When the war began, in 1939, I was 14, had had my bar mitzvah, my brother was 15 years older than me. We escaped from Warsaw.
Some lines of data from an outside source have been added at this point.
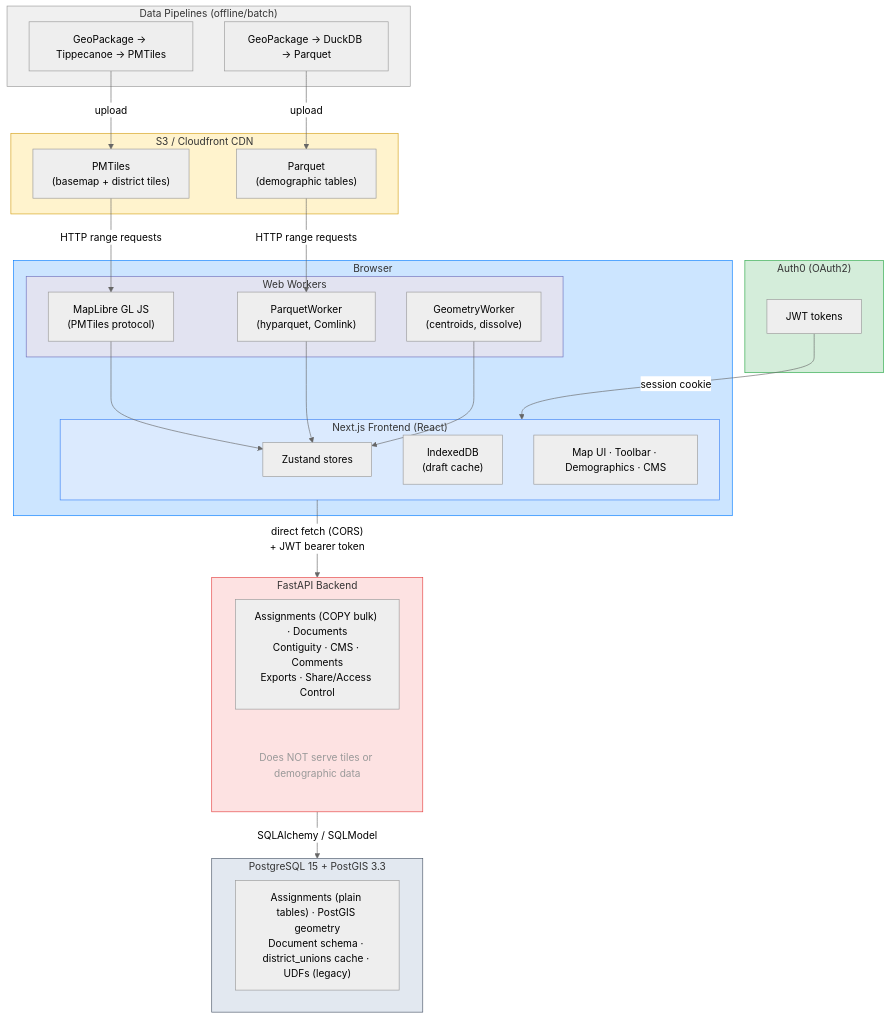
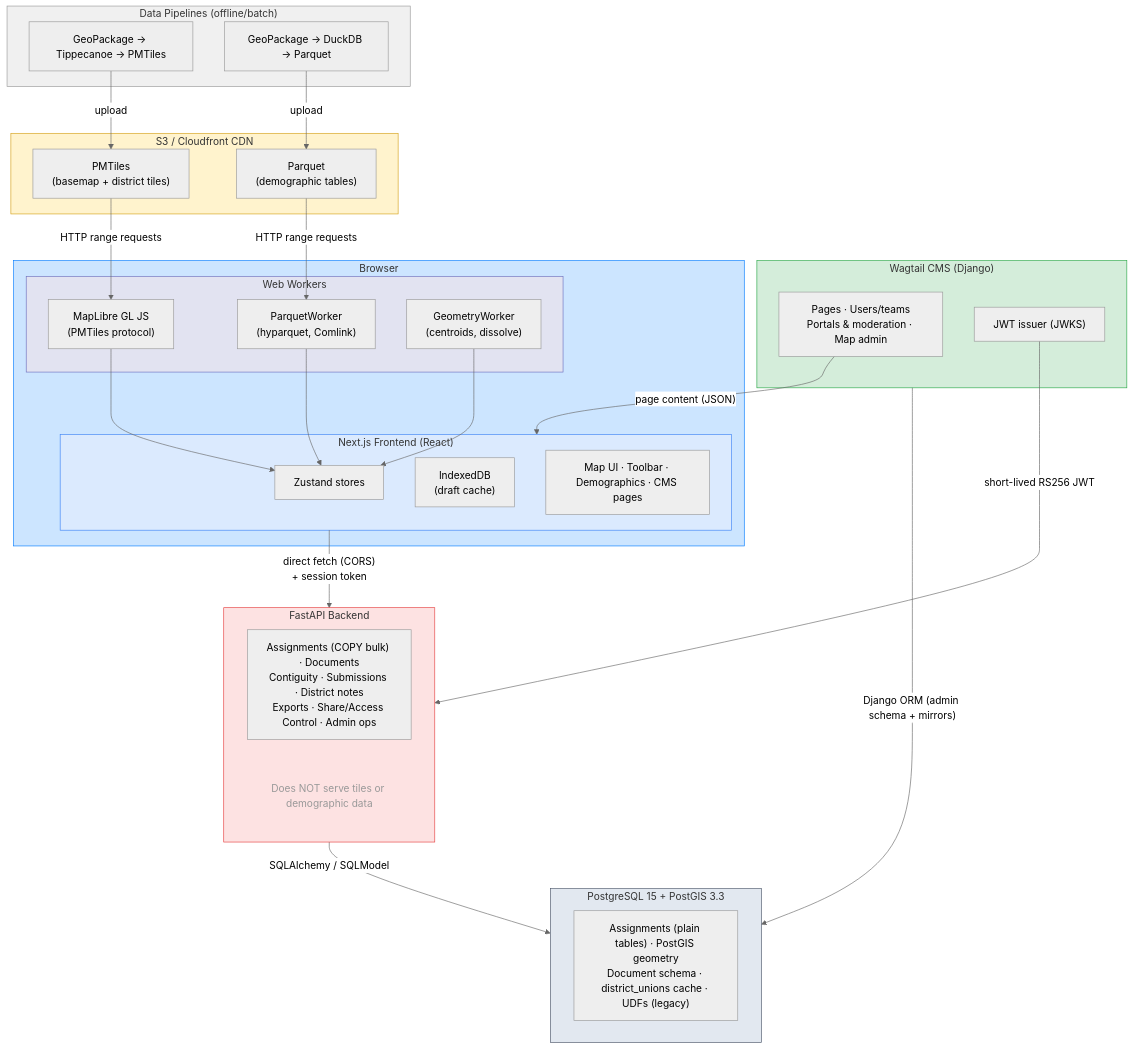
Before and after one commit to districtr/districtr-v2: the diagram in docs/architecture.md, drawn with Mermaid (neutral theme). The commit also changed other lines of this file and 17 other files, not shown here.

First line of the commit message:
ADRs for the Wagtail CMS cutover; refresh docs that still described Auth0

````diff
--- a/docs/architecture.md
+++ b/docs/architecture.md
@@ -7,59 +7,62 @@
 ```mermaid
 graph TD
     subgraph Pipelines["Data Pipelines (offline/batch)"]
         P1["GeoPackage → Tippecanoe → PMTiles"]
         P2["GeoPackage → DuckDB → Parquet"]
     end
 
     subgraph S3["S3 / Cloudfront CDN"]
         Tiles["PMTiles<br/>(basemap + district tiles)"]
         Parquet["Parquet<br/>(demographic tables)"]
     end
 
-    subgraph Auth["Auth0 (OAuth2)"]
-        JWT["JWT tokens"]
+    subgraph CMS["Wagtail CMS (Django)"]
+        Content["Pages · Users/teams<br/>Portals & moderation · Map admin"]
+        Issuer["JWT issuer (JWKS)"]
     end
 
     subgraph Browser["Browser"]
         subgraph Workers["Web Workers"]
             MapLibre["MapLibre GL JS<br/>(PMTiles protocol)"]
             PW["ParquetWorker<br/>(hyparquet, Comlink)"]
             GW["GeometryWorker<br/>(centroids, dissolve)"]
         end
         subgraph App["Next.js Frontend (React)"]
             Zustand["Zustand stores"]
             IDB["IndexedDB<br/>(draft cache)"]
-            UI["Map UI · Toolbar · Demographics · CMS"]
+            UI["Map UI · Toolbar · Demographics · CMS pages"]
         end
     end
 
     subgraph API["FastAPI Backend"]
-        Endpoints["Assignments (COPY bulk) · Documents<br/>Contiguity · CMS · Comments<br/>Exports · Share/Access Control"]
+        Endpoints["Assignments (COPY bulk) · Documents<br/>Contiguity · Submissions · District notes<br/>Exports · Share/Access Control · Admin ops"]
         Note["Does NOT serve tiles or demographic data"]
     end
 
     subgraph DB["PostgreSQL 15 + PostGIS 3.3"]
         Tables["Assignments (plain tables) · PostGIS geometry<br/>Document schema · district_unions cache · UDFs (legacy)"]
     end
 
     P1 -->|upload| Tiles
     P2 -->|upload| Parquet
     Tiles -->|HTTP range requests| MapLibre
     Parquet -->|HTTP range requests| PW
-    JWT -->|session cookie| App
+    Content -->|"page content (JSON)"| App
+    Issuer -->|"short-lived RS256 JWT"| API
+    CMS -->|"Django ORM (admin schema + mirrors)"| DB
     MapLibre --> Zustand
     PW --> Zustand
     GW --> Zustand
-    App -->|"direct fetch (CORS)<br/>+ JWT bearer token"| API
+    App -->|"direct fetch (CORS)<br/>+ session token"| API
     API -->|SQLAlchemy / SQLModel| DB
 
     style Pipelines fill:#f0f0f0,stroke:#999
     style S3 fill:#fff3cd,stroke:#d4a017
-    style Auth fill:#d4edda,stroke:#28a745
+    style CMS fill:#d4edda,stroke:#28a745
     style Browser fill:#cce5ff,stroke:#007bff
     style Workers fill:#e2e3f1,stroke:#6c6fbd
     style App fill:#dbeafe,stroke:#3b82f6
     style API fill:#fde2e2,stroke:#e53e3e
     style DB fill:#e2e8f0,stroke:#4a5568
     style Note fill:none,stroke:none,color:#999
 ```
````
I completed a carpentry course in Magnitogorsk. Then I was assigned to a brigade that built coke-chemical furnaces. Before the war, the Russians didn't have the technology of building such furnaces, and had to employ Belgian, Dutch, American specialists to build them. Special luxurious developments were built to house them. They were paid in gold. Those were the experts in building coke-chemical furnaces. During the war, when they started heating up one of such furnaces, it collapsed. And without coke you can't make tanks. It means a great sabotage occurred. All those foreign experts had gone home, they were foreign citizens, the Russians couldn't stop them. And so they set up special brigades for building those furnaces, and I was assigned to one of those. We knew how to lay those bricks, because those are the chamotte bricks, maximum tolerance is 1-2 millimeters, there can be no deviation, and there you cook coke. We learned to build those furnaces. We were at first like students, and those who had worked under those foreign experts were our masters. We became craftsmen. An enterprise was set up to build coke-chemical plants. So after the Magnitogorsk project had been completed, they sent us to Novosibirsk.